John Surman: Coruscating
Consistently one of ECM's more prolific and experimental artists, John Surman has chosen to remain in Europe for the most part, and thus he remains unknown to many but the most determined jazz listeners and devotees of the baritone saxophone.
Born in 1944, Surman, perhaps because of his separation from the American jazz mainstream, has develops a grace on his instrument that carries Gerry Mulligan's style a step further. By investigating electronics and British folk tradition, as well as relying on the jazz and classical idioms, Surman has crafted his own lightness and upper-register technique on the baritone sax that remains unlike any other performer's. With a long history of creative projects on the Continent with well-known musicians there, such as Barre Phillips and Albert Mangelsdorff, Surman continues to find new occasions for musical exploration.
While Surman isn't mentioned in the recent JazzTimes article about the innovations of European jazz, he falls within the article's contention that Europeans aren't bound to the expectations and sameness of much of American jazz. Manfred Eicher's ECM label remains the leading exponent of that leadership of creative jazz developments into the millennium.
On Coruscating, Surman teams up with his friend and bassist Chris Laurence for duo interaction complemented by a string quartet. Instead of using a previously formed quartet, Surman assembled one consisting of string musicians he admires.
The effect is one that blends classical references with often stunning improvisational dialogue, such as the surprisingly rich set-up of dark moods on "An Illusive Shadow" as Surman's bass clarinet provokes Laurence's double bass into a response before the strings angularly join in.
Surman's baritone sax work on "Stone Flower," in tribute to Harry Carney, may refer to his inspiration. However, Surman has elevated the sonority of the instrument to an almost ethereal level, creating a float amid intermittent bursts of melodic thought.

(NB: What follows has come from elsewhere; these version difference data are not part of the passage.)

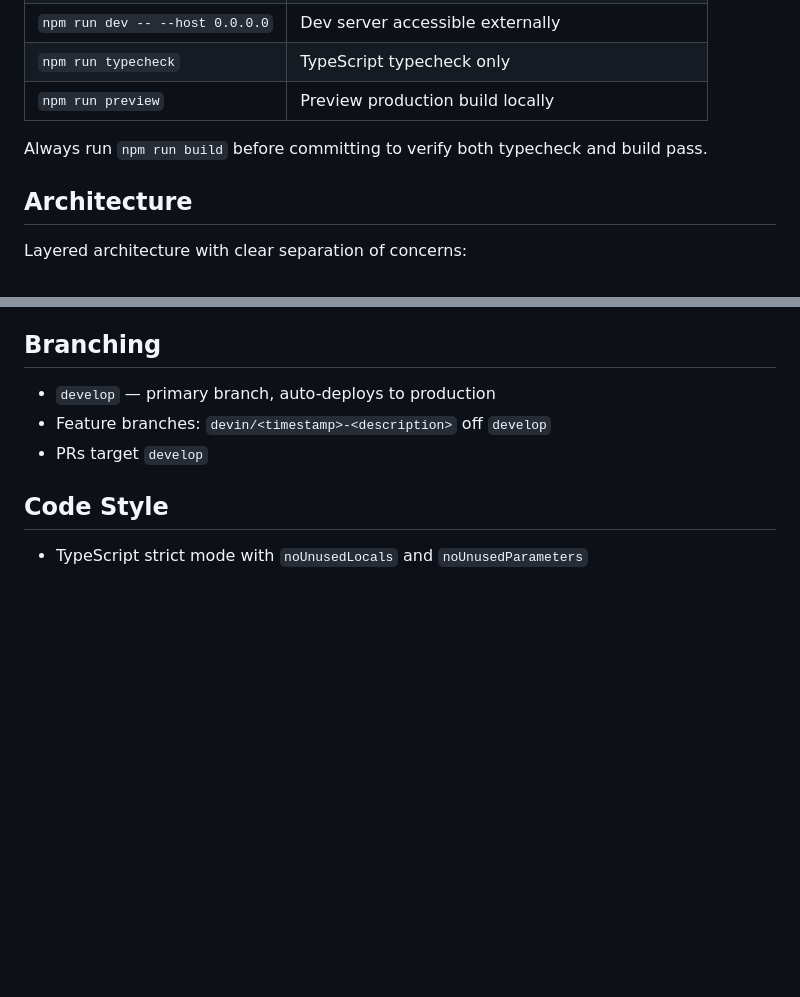
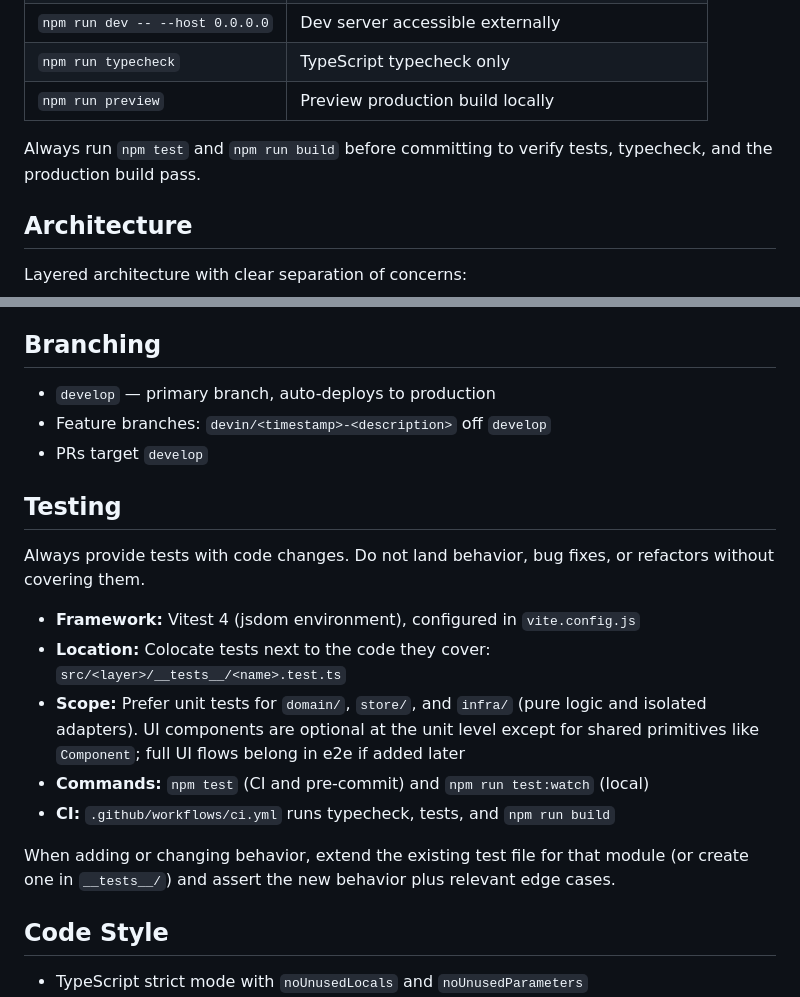
Before and after one commit to kwielo/gilter, a Markdown page: AGENTS.md, 2 parts joined by grey strips. Rendered like a GitHub page; blank space fills up the shorter version.

Commit message:
docs: require tests with every code change in AGENTS.md
Co-authored-by: Krzysztof Wielogórski <kwielo@users.noreply.github.com>

```diff
--- a/AGENTS.md
+++ b/AGENTS.md
@@ -26,7 +26,7 @@ Gilter is a client-side Gmail filter editor. It imports, views, edits, and expor
 | `npm run typecheck` | TypeScript typecheck only |
 | `npm run preview` | Preview production build locally |
 
-Always run `npm run build` before committing to verify both typecheck and build pass.
+Always run `npm test` and `npm run build` before committing to verify tests, typecheck, and the production build pass.
 
 ## Architecture
 
@@ -107,6 +107,18 @@ src/
 - Feature branches: `devin/<timestamp>-<description>` off `develop`
 - PRs target `develop`
 
+## Testing
+
+Always provide tests with code changes. Do not land behavior, bug fixes, or refactors without covering them.
+
+- **Framework:** Vitest 4 (jsdom environment), configured in `vite.config.js`
+- **Location:** Colocate tests next to the code they cover: `src/<layer>/__tests__/<name>.test.ts`
+- **Scope:** Prefer unit tests for `domain/`, `store/`, and `infra/` (pure logic and isolated adapters). UI components are optional at the unit level except for shared primitives like `Component`; full UI flows belong in e2e if added later
+- **Commands:** `npm test` (CI and pre-commit) and `npm run test:watch` (local)
+- **CI:** `.github/workflows/ci.yml` runs typecheck, tests, and `npm run build`
+
+When adding or changing behavior, extend the existing test file for that module (or create one in `__tests__/`) and assert the new behavior plus relevant edge cases.
+
 ## Code Style
 
 - TypeScript strict mode with `noUnusedLocals` and `noUnusedParameters`
```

"For The Moment," not to mention "At Dusk," emerges slowly and organically through stringed expression of the theme before Surman affirms on saxophone the suggestions of clear-cut melody, confirming the paraphrase of Eicher's statement that "the only more beautiful sound than ECM's is silence."
As a signal of its support of a major artist, ECM has re-released five of Surman's albums from the early 1980's to 1994. Now that American listeners are paying more attention to the jazz developments overseas, it makes sense to check out the leading contemporary innovator, along with Bluiett, of the baritone sax, as well as Surman's work on the other instruments he performs.

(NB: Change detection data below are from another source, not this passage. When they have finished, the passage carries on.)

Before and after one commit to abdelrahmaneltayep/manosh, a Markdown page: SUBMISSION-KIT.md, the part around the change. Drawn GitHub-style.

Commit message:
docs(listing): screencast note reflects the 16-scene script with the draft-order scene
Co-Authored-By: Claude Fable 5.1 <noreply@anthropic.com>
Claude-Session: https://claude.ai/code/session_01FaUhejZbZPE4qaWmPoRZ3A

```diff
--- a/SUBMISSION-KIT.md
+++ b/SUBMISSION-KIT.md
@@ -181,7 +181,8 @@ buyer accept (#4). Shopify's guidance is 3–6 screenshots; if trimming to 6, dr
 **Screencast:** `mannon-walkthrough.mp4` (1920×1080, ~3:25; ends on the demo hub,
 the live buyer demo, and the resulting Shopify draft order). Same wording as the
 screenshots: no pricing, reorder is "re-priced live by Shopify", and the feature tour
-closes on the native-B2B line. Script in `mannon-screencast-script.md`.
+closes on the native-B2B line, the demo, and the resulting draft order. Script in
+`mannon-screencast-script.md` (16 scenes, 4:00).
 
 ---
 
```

Track Listing: At Dusk, Dark Corners, Stone Flower, Moonless Midnight, Winding Passages, An Illusive Shadow, Crystal Walls, For The Moment
Personnel: John Surman, soprano & baritone sax, bass & contrabass clarinets; Chris Laurence, bass; Rita Manning, Keith Pascoe, violin; Bill Hawkes, viola; Nick Cooper, cello